WHAT YOU ARE ASKED TO DO:
Scan the entries below, and for each line that includes the word "mahasiswa", make a copy.

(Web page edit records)
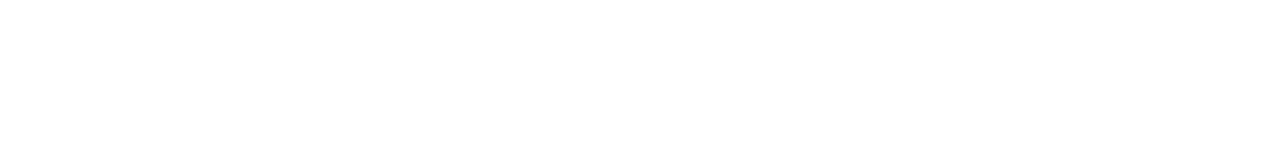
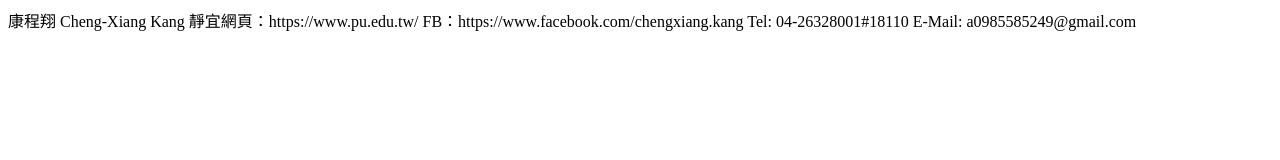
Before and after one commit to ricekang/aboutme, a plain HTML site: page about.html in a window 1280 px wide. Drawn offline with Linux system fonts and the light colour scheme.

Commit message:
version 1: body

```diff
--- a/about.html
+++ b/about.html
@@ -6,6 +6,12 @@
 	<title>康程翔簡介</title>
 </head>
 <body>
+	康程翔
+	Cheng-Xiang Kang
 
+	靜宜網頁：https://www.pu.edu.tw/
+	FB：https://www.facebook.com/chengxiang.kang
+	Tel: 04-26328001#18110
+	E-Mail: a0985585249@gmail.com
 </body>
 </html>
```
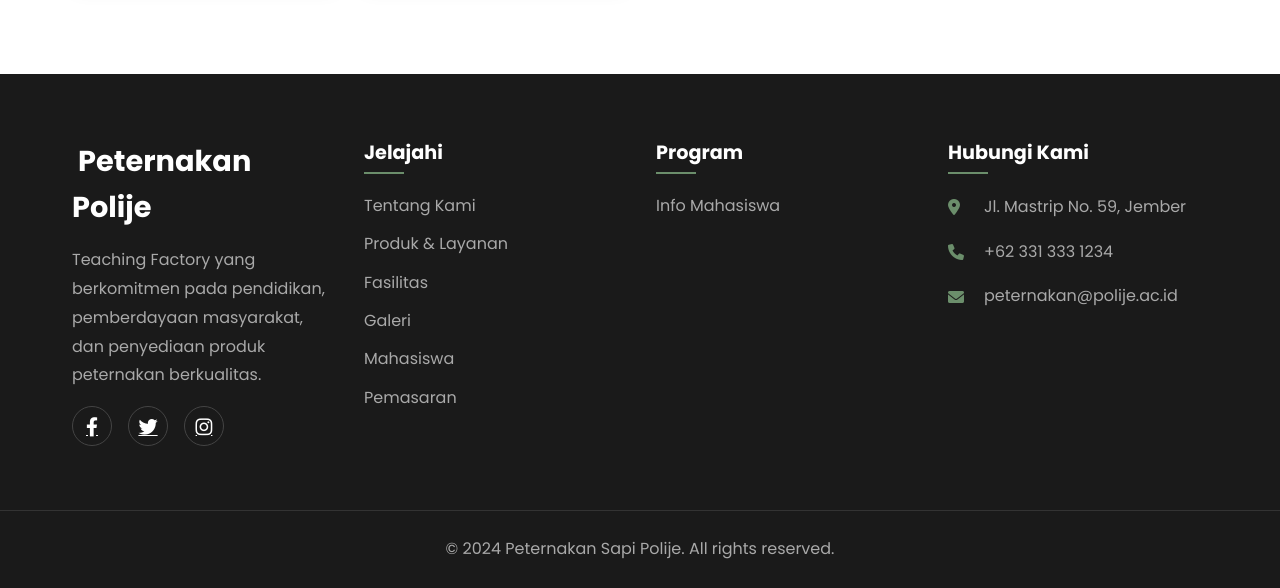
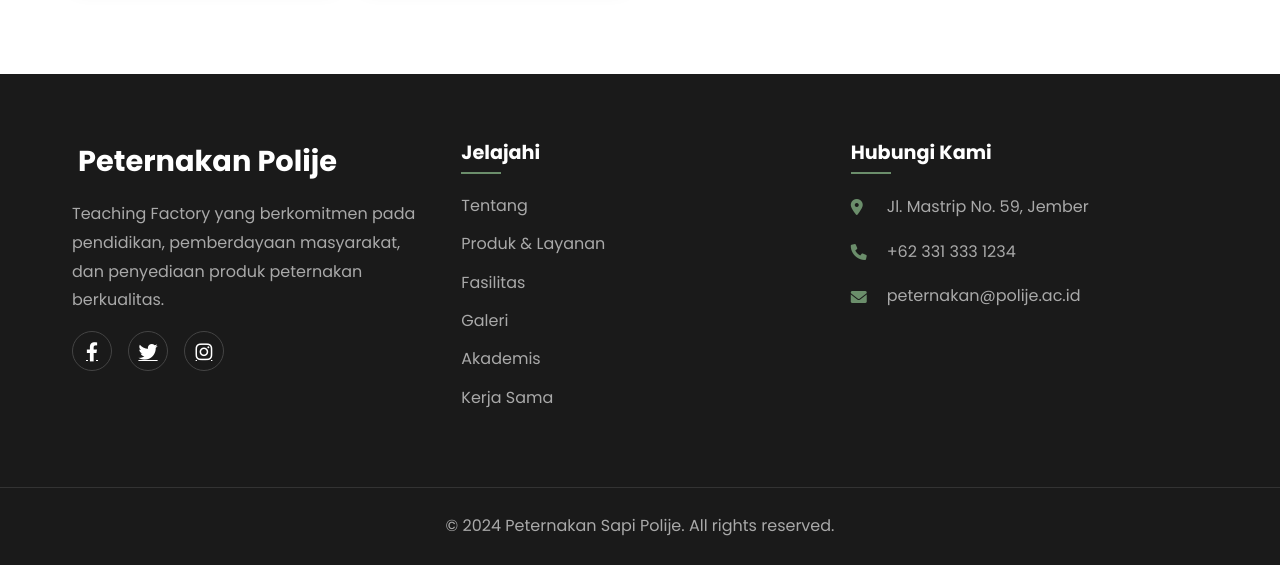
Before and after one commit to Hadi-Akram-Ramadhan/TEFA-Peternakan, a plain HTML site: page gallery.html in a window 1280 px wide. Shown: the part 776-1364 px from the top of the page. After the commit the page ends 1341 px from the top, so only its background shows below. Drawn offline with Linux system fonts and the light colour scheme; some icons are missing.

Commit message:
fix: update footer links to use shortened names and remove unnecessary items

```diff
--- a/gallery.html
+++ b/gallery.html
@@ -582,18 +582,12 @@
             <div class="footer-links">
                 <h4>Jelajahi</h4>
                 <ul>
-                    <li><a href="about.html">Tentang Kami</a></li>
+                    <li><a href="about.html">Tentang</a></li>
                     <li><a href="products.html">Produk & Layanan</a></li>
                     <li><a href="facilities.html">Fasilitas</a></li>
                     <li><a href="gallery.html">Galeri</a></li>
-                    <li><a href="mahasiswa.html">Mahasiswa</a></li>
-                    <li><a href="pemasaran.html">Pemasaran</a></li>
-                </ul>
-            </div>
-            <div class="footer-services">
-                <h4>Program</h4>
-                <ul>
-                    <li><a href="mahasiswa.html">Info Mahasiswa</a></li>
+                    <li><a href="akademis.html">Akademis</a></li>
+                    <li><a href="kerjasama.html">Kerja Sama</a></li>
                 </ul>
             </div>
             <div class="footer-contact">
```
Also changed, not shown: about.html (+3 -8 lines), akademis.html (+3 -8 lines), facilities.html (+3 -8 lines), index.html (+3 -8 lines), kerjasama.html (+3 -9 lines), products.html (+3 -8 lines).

ANSWER TO THIS TASK:
-                    <li><a href="mahasiswa.html">Mahasiswa</a></li>
-                    <li><a href="mahasiswa.html">Info Mahasiswa</a></li>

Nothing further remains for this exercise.